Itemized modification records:
|---|

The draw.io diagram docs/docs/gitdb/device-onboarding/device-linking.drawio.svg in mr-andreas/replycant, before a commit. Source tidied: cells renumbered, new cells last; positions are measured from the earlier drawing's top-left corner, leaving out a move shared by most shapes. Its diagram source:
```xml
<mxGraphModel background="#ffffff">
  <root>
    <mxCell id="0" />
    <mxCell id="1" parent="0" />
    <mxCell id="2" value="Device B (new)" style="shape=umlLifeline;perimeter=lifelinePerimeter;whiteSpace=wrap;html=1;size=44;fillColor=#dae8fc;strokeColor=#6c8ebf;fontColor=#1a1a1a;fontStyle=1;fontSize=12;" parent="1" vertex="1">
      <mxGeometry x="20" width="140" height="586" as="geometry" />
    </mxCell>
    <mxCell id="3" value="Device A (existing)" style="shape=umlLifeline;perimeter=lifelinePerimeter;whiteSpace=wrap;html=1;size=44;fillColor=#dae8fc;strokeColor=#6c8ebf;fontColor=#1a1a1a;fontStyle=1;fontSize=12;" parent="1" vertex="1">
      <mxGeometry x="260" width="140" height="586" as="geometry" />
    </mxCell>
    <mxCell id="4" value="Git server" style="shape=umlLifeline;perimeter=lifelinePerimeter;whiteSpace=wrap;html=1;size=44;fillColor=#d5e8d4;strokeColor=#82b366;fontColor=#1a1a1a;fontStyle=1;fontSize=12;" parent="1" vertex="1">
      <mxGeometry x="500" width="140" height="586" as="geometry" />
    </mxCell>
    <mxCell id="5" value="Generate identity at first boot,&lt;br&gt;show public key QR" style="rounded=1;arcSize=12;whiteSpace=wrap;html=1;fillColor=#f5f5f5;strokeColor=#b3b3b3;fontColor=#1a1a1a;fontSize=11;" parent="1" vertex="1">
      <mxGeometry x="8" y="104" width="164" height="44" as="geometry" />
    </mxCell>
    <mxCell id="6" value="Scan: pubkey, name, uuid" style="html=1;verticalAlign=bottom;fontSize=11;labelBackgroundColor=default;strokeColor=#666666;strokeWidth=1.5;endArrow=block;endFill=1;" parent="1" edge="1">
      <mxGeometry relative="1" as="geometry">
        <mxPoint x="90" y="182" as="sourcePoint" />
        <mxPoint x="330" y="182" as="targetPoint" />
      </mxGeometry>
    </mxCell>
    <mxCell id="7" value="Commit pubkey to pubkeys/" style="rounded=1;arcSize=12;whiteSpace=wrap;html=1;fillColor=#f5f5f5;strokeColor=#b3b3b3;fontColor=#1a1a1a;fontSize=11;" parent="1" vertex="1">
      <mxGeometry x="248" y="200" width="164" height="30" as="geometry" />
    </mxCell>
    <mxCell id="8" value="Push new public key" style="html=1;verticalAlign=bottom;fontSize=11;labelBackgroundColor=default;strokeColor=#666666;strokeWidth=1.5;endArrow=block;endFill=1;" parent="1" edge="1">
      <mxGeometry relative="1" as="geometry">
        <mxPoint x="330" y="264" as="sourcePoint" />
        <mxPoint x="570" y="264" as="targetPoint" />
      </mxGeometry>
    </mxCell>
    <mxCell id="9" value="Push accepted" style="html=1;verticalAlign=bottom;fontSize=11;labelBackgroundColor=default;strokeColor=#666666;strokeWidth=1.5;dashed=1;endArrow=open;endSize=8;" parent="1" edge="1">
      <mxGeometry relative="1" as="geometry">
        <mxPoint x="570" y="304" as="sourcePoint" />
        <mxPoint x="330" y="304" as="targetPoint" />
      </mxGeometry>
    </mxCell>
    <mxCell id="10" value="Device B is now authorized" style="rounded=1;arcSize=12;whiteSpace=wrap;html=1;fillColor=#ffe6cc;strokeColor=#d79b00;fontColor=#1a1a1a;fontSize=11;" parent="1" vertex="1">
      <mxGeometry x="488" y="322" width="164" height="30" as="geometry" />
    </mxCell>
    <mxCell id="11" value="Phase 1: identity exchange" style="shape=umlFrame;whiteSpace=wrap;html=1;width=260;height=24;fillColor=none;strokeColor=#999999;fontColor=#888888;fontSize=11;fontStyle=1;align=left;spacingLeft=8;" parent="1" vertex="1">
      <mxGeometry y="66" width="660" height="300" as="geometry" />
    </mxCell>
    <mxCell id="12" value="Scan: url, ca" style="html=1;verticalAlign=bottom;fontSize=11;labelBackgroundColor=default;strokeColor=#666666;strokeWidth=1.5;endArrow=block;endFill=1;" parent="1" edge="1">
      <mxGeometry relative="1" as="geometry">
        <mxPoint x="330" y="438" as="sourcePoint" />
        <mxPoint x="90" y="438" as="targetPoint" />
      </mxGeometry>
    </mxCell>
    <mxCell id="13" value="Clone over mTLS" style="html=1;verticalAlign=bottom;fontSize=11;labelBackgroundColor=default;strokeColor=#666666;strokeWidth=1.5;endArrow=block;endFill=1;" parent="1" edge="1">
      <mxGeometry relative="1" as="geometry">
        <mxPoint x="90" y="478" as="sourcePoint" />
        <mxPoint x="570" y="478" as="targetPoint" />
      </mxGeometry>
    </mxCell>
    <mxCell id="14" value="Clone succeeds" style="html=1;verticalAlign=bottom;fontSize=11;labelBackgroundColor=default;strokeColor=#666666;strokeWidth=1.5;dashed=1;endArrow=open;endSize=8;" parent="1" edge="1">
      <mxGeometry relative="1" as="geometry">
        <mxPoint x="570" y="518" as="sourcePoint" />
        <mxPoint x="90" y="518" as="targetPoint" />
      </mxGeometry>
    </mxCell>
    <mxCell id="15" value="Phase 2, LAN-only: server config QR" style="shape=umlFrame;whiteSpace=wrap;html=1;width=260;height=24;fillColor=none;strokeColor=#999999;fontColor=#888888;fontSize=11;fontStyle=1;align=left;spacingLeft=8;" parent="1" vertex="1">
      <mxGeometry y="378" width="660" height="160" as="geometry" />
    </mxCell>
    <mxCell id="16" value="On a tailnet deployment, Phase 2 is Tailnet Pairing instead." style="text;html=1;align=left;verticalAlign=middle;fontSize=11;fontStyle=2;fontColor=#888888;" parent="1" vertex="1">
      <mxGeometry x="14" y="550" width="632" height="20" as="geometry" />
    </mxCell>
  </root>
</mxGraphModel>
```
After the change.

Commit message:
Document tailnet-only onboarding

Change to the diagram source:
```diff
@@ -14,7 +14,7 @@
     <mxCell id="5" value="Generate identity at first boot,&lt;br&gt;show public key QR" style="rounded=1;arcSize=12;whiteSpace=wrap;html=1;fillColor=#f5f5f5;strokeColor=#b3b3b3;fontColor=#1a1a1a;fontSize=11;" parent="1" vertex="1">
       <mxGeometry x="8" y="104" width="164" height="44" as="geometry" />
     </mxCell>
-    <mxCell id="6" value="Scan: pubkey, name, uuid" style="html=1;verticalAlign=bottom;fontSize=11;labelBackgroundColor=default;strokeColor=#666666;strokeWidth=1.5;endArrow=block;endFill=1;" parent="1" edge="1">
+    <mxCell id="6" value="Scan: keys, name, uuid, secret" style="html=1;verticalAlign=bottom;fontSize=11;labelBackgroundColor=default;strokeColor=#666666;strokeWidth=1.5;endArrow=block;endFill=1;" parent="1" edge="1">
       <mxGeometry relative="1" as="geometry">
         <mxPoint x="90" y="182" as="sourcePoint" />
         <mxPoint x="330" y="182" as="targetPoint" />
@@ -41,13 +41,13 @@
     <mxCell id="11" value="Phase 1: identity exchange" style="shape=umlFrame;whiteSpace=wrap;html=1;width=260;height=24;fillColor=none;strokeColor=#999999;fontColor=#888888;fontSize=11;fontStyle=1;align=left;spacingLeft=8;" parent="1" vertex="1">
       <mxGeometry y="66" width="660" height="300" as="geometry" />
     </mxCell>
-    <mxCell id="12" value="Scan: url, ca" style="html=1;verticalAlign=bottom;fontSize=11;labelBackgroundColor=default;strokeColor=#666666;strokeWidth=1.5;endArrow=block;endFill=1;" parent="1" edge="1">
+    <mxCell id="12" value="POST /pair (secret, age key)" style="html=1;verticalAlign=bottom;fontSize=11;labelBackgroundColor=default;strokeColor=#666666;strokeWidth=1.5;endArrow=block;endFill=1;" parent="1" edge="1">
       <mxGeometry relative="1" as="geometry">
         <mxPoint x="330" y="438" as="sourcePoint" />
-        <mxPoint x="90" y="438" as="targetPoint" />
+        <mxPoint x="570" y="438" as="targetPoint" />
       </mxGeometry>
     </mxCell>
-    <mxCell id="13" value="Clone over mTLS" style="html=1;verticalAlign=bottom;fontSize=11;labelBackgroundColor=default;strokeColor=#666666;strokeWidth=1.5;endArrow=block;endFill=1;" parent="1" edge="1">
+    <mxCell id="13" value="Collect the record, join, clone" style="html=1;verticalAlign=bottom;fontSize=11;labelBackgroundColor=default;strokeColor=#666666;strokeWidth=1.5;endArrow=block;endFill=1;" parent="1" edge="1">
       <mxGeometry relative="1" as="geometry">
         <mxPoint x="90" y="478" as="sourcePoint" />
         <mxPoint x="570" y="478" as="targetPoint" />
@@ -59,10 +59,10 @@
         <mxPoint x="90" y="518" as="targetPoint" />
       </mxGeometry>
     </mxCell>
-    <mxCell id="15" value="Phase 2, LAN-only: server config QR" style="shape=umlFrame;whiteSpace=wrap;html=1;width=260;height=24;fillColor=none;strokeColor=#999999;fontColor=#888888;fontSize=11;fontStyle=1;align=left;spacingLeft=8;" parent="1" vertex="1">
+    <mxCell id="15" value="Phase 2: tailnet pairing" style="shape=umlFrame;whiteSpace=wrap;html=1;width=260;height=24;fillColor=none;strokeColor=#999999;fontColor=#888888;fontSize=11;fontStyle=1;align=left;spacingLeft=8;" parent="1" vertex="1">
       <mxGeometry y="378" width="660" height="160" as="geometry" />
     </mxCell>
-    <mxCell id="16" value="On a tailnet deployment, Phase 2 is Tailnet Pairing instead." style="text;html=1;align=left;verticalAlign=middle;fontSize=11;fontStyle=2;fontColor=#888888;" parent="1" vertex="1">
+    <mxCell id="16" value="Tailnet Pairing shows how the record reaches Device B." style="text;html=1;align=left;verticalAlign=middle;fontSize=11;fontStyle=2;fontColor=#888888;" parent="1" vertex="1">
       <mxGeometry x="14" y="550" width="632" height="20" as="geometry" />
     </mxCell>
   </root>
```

|---|

Whenever a line of the entries contains the string "exchange", copy that line.

*THE COMPLETED TASK:*
    <mxCell id="11" value="Phase 1: identity exchange" style="shape=umlFrame;whiteSpace=wrap;html=1;width=260;height=24;fillColor=none;strokeColor=#999999;fontColor=#888888;fontSize=11;fontStyle=1;align=left;spacingLeft=8;" parent="1" vertex="1">
     <mxCell id="11" value="Phase 1: identity exchange" style="shape=umlFrame;whiteSpace=wrap;html=1;width=260;height=24;fillColor=none;strokeColor=#999999;fontColor=#888888;fontSize=11;fontStyle=1;align=left;spacingLeft=8;" parent="1" vertex="1">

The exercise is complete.